On a trip to Israel, Mitt Romney is trying to win over a tiny sliver of a small — but powerful — section of the American electorate. President Barack Obama is doing the same at home.

But while Romney’s trip is unlikely to change the broader presidential campaign against Obama, he’s hoping to close the gap among Jewish voters.

For all the wooing of American Jews in presidential campaigns, those who say Israel’s fate drives their vote make up 6 per cent of a reliably Democratic bloc. The tiny numbers are overlaid with an outsize influence. Campaign donations from Jews or Jewish and pro-Israel groups account for as much as 60 per cent of Democratic money, and groups such as the American Israel Public Affairs Committee can bring strong pressure on candidates.

Romney needs to show his commitment to Israel because the reliably Republican evangelical Christian vote also holds candidates to account on that topic. “Jewish Americans have come to assume that mainstream politicians and elected officials will stand strongly with Israel so there’s oftentimes no urgency that is reflected in the polling,” said Robert Wexler, a former Democratic congressman from Florida whose district was heavily Jewish.

“Even partisan people who cherish the American-Israeli relationship cringe when Israel is used as a political football,” said Wexler, who was a co-chairman of Obama’s 2008 campaign.

That hasn’t stopped Romney. “I think, by and large, you can just look at the things the president has done and do the opposite,” Romney said earlier this year when asked about Israel.

Obama has riled his critics, including Romney, by urging the Israelis and the Palestinians
to make good on their promises to bring peace to the troubled Middle East.
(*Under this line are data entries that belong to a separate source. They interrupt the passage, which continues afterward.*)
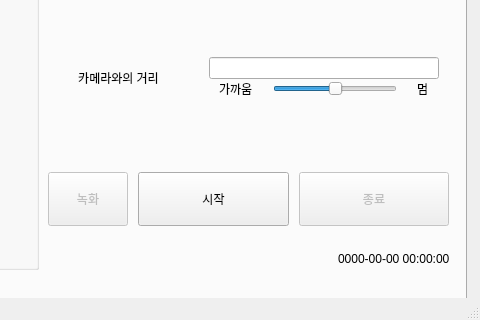
ninanoninano/BitProject_MCM, file untitled.ui: the form before one commit; both pictures show x 544 to 1024 and y 397 to 717 of the 1024 by 717 pixel window.
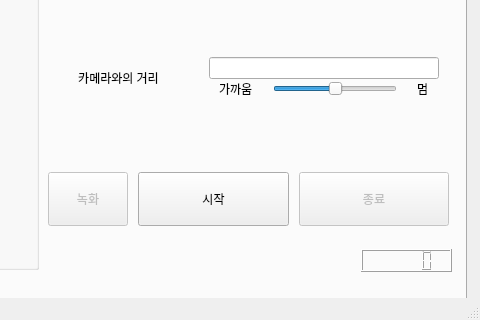
The form after the commit.

```diff
--- a/untitled.ui
+++ b/untitled.ui
@@ -371,18 +371,15 @@
        </property>
       </widget>
      </widget>
-     <widget class="QLabel" name="pt_Timer">
+     <widget class="QLCDNumber" name="pt_lcdNumber">
       <property name="geometry">
        <rect>
-        <x>880</x>
+        <x>903</x>
         <y>530</y>
-        <width>111</width>
-        <height>20</height>
+        <width>91</width>
+        <height>23</height>
        </rect>
       </property>
-      <property name="text">
-       <string>0000-00-00 00:00:00</string>
-      </property>
      </widget>
     </widget>
     <widget class="QWidget" name="Tab_ptex">
```
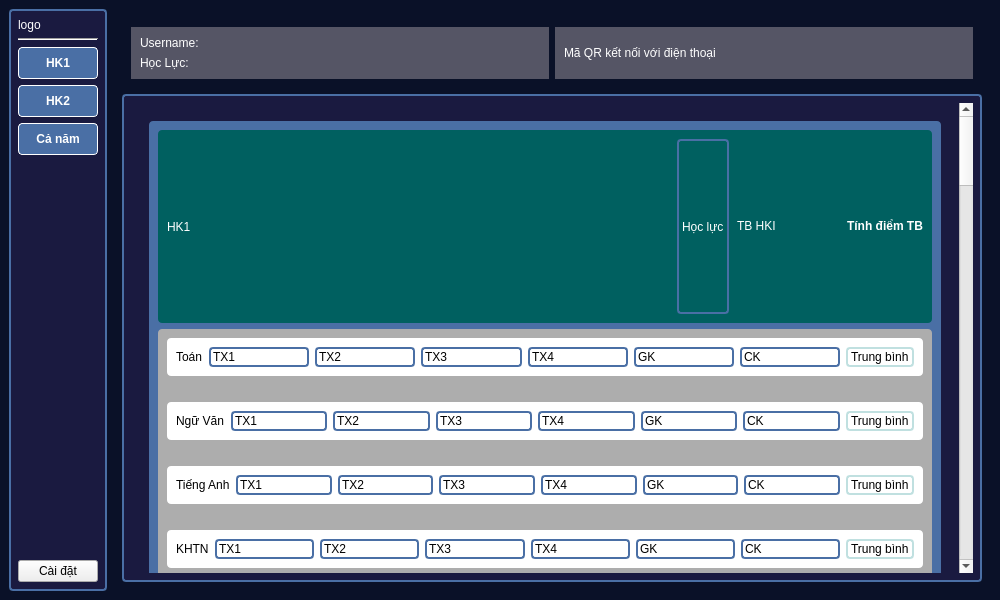
First picture: the form in ui/home.ui, repository KietIT-bip-bip/PTA39-SPCK, before the edit.
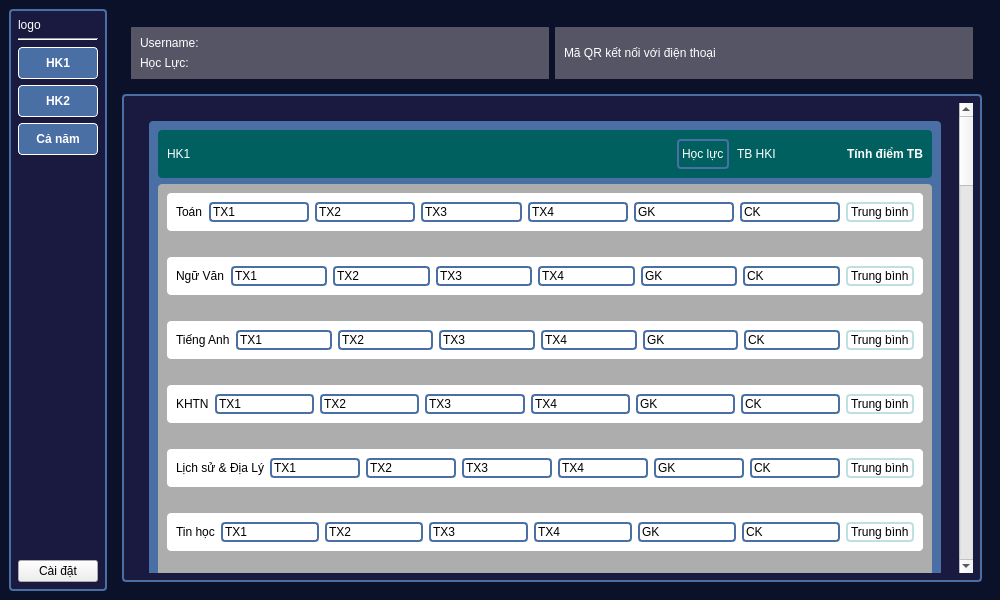
Second picture: the form after the edit.

```diff
--- a/ui/home.ui
+++ b/ui/home.ui
@@ -250,9 +250,9 @@
              <property name="geometry">
               <rect>
                <x>0</x>
-               <y>0</y>
-               <width>830</width>
-               <height>3018</height>
+               <y>-1932</y>
+               <width>791</width>
+               <height>3022</height>
               </rect>
              </property>
              <layout class="QVBoxLayout" name="verticalLayout_5">
@@ -286,7 +286,7 @@
                    <property name="styleSheet">
                     <string notr="true">background-color: rgb(74, 111, 165);</string>
                    </property>
-                   <layout class="QVBoxLayout" name="verticalLayout_9">
+                   <layout class="QVBoxLayout" name="verticalLayout_9" stretch="0,0,1">
                     <item>
                      <widget class="QWidget" name="widget_11" native="true">
                       <property name="styleSheet">
@@ -371,6 +371,18 @@
                        </item>
                        <item>
                         <widget class="QLabel" name="hoc_luc">
+                         <property name="minimumSize">
+                          <size>
+                           <width>0</width>
+                           <height>30</height>
+                          </size>
+                         </property>
+                         <property name="maximumSize">
+                          <size>
+                           <width>16777215</width>
+                           <height>30</height>
+                          </size>
+                         </property>
                          <property name="styleSheet">
                           <string notr="true">border: 2px solid #4A6FA5;</string>
                          </property>
@@ -1594,6 +1606,19 @@
                       </layout>
                      </widget>
                     </item>
+                    <item>
+                     <spacer name="verticalSpacer_2">
+                      <property name="orientation">
+                       <enum>Qt::Vertical</enum>
+                      </property>
+                      <property name="sizeHint" stdset="0">
+                       <size>
+                        <width>20</width>
+                        <height>40</height>
+                       </size>
+                      </property>
+                     </spacer>
+                    </item>
                    </layout>
                   </widget>
                  </item>
```
Left out of the diff: 58 changed lines with no effect on the pictures.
Specifically, Obama publicly has chastised Israel for continuing to build housing settlements in disputed areas. That has raised the ire of groups such as AIPAC, which feel he’s been disloyal to Israel.

The Gallup polling on Friday said Obama’s standing stood at 68 per cent among Jews, while 25 per cent favored Romney. But the Jewish vote won’t make a difference as Jewish voters make up 2 to 4 per cent of the electorate nationwide. But that’s not to say they don’t have clout.

 

Liked the story?

  • 0

    Happy
  • 0

    Amused
  • 0

    Sad
  • 0

    Frustrated
  • 0

    Angry